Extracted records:
········
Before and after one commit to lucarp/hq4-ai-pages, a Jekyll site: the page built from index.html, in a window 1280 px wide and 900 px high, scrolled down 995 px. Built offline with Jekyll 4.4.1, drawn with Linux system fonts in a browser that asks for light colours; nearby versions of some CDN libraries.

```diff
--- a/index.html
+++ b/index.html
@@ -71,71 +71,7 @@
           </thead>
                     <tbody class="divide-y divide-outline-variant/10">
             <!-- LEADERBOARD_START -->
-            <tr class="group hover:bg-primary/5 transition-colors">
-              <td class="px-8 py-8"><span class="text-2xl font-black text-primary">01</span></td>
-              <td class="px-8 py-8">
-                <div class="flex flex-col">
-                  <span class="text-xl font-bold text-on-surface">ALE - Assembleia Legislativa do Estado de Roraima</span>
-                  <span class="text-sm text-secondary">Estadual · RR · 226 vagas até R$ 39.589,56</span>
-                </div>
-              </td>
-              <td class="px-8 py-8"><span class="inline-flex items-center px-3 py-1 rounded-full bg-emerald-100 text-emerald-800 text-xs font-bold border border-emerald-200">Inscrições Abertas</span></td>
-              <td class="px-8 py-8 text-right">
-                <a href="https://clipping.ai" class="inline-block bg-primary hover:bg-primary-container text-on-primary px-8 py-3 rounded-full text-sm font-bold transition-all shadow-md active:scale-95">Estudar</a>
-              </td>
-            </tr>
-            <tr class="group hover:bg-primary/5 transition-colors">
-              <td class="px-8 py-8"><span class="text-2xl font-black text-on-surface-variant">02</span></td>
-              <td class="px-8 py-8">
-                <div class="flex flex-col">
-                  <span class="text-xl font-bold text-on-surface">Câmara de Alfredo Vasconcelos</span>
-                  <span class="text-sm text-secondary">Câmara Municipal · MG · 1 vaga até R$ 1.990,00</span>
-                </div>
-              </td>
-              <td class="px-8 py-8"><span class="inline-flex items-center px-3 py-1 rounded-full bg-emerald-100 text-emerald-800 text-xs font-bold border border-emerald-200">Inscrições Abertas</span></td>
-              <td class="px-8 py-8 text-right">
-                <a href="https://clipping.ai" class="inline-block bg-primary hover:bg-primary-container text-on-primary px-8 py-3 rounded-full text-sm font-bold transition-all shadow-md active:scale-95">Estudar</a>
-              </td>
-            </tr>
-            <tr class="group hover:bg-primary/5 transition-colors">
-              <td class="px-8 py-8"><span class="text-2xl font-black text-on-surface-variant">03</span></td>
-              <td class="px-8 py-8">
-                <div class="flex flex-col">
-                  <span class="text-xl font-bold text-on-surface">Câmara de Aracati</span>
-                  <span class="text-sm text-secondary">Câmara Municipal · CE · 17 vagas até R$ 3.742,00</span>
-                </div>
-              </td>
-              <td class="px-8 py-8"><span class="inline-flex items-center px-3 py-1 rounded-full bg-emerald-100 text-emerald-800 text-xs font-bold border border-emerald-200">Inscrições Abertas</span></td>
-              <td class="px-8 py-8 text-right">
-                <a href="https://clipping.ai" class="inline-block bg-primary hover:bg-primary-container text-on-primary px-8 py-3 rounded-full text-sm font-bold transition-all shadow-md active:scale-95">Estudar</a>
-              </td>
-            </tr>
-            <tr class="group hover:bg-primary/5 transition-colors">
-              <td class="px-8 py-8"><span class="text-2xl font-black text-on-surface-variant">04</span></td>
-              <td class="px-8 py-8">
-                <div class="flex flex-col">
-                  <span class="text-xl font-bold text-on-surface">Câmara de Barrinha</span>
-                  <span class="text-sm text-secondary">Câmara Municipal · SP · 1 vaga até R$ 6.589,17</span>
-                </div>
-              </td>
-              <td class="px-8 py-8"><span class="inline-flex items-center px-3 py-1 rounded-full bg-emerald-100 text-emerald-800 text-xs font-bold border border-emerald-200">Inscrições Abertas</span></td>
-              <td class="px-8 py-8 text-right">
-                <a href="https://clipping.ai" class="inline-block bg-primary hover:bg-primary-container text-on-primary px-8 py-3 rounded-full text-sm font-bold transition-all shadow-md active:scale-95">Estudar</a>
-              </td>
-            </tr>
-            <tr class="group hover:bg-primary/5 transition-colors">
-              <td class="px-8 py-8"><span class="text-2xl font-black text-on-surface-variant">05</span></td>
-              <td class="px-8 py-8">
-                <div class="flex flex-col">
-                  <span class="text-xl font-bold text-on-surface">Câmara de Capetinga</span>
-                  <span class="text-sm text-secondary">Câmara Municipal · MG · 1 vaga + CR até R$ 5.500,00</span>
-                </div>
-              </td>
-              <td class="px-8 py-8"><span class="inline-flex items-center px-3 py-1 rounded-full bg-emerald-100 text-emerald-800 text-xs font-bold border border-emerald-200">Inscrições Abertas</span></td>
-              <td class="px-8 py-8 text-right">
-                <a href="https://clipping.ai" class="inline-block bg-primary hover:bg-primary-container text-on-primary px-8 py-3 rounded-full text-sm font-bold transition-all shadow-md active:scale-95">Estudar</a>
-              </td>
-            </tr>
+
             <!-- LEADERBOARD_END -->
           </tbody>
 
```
········
Aim of the task:
If a line in the data holds the string "variant", copy that line.

Answer below:
                     <tbody class="divide-y divide-outline-variant/10">
-              <td class="px-8 py-8"><span class="text-2xl font-black text-on-surface-variant">02</span></td>
-              <td class="px-8 py-8"><span class="text-2xl font-black text-on-surface-variant">03</span></td>
-              <td class="px-8 py-8"><span class="text-2xl font-black text-on-surface-variant">04</span></td>
-              <td class="px-8 py-8"><span class="text-2xl font-black text-on-surface-variant">05</span></td>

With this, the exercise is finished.